Prompt
Determine the number of lines of the records below that include "protease". Respond with the number and no other text.

Entries provided

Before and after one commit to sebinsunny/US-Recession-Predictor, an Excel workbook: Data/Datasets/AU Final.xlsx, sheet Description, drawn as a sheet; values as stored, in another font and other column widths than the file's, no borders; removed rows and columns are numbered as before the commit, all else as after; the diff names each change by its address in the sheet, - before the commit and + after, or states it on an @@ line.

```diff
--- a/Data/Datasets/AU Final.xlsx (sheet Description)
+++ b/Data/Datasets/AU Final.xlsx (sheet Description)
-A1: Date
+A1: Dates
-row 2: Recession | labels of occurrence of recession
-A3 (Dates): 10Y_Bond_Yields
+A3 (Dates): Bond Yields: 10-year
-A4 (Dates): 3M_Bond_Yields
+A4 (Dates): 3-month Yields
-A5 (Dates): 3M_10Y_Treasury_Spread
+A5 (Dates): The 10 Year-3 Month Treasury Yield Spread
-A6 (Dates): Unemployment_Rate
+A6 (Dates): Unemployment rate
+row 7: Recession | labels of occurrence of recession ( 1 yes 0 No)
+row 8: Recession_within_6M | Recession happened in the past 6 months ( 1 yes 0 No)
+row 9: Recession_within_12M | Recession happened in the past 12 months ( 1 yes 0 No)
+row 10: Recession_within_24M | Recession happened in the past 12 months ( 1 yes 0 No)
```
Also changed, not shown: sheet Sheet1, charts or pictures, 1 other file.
---
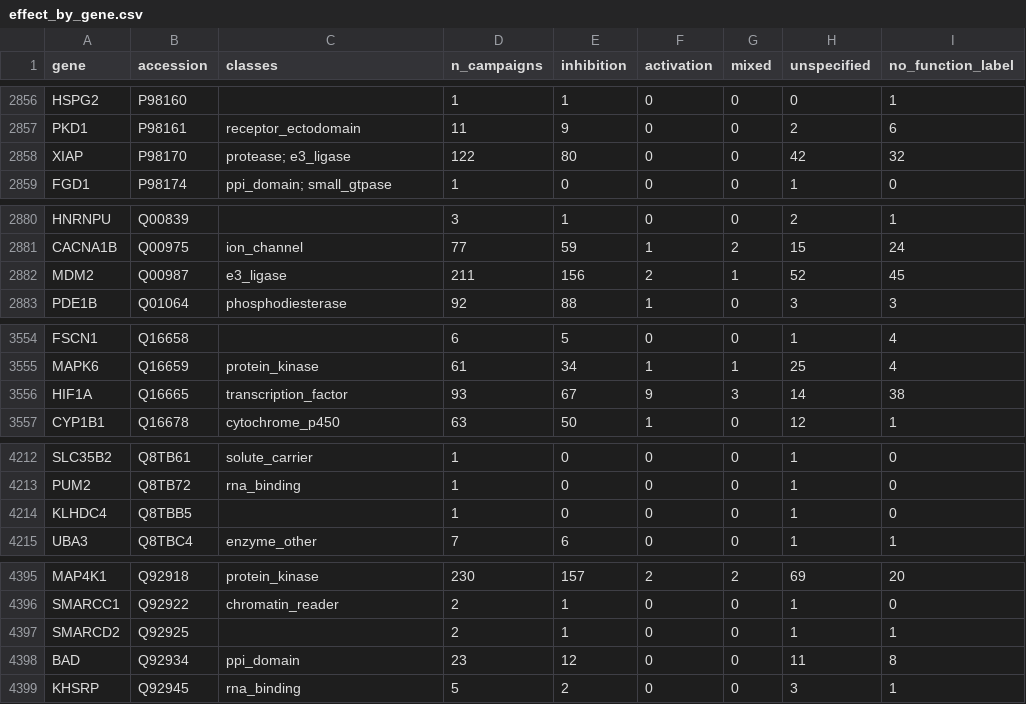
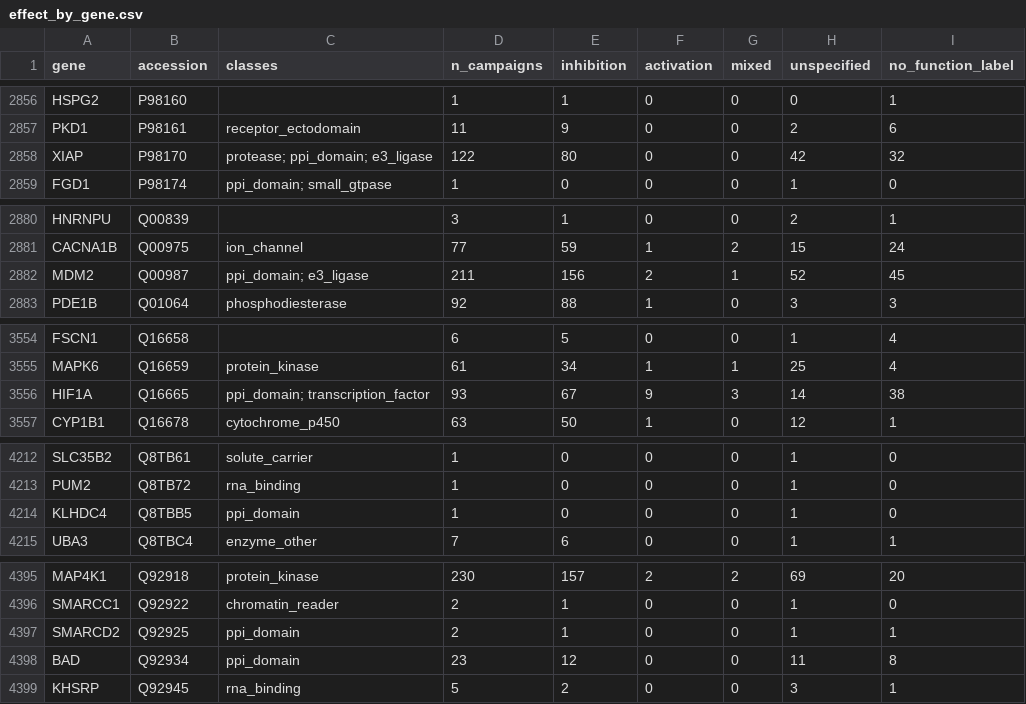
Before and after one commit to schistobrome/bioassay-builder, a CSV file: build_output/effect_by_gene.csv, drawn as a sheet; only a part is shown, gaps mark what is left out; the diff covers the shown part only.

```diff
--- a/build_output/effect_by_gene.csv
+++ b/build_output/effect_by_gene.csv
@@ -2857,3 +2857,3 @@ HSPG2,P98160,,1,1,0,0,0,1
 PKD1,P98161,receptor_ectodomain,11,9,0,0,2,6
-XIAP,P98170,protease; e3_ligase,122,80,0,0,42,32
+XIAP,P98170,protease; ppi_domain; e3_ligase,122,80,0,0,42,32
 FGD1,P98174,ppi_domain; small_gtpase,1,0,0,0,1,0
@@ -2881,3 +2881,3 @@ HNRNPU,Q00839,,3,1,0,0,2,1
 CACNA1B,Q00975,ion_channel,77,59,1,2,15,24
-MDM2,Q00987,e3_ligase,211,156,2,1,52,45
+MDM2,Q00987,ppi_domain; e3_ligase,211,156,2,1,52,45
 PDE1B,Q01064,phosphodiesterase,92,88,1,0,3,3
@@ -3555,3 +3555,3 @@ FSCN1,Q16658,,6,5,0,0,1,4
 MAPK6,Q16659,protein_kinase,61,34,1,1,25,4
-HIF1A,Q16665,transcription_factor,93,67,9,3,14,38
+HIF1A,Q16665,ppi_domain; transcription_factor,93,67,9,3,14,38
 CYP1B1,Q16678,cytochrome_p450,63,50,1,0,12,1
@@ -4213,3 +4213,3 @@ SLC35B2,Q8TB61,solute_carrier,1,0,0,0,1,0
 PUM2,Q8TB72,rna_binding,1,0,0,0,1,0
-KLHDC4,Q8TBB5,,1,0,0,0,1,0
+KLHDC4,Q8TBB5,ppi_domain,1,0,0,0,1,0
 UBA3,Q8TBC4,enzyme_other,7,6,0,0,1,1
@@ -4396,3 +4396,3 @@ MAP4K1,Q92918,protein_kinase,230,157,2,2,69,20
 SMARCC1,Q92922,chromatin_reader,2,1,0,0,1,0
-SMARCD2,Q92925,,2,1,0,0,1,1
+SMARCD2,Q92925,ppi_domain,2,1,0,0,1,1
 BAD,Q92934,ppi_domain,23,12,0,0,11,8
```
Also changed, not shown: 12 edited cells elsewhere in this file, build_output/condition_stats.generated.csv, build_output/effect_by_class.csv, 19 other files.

Output for this task
2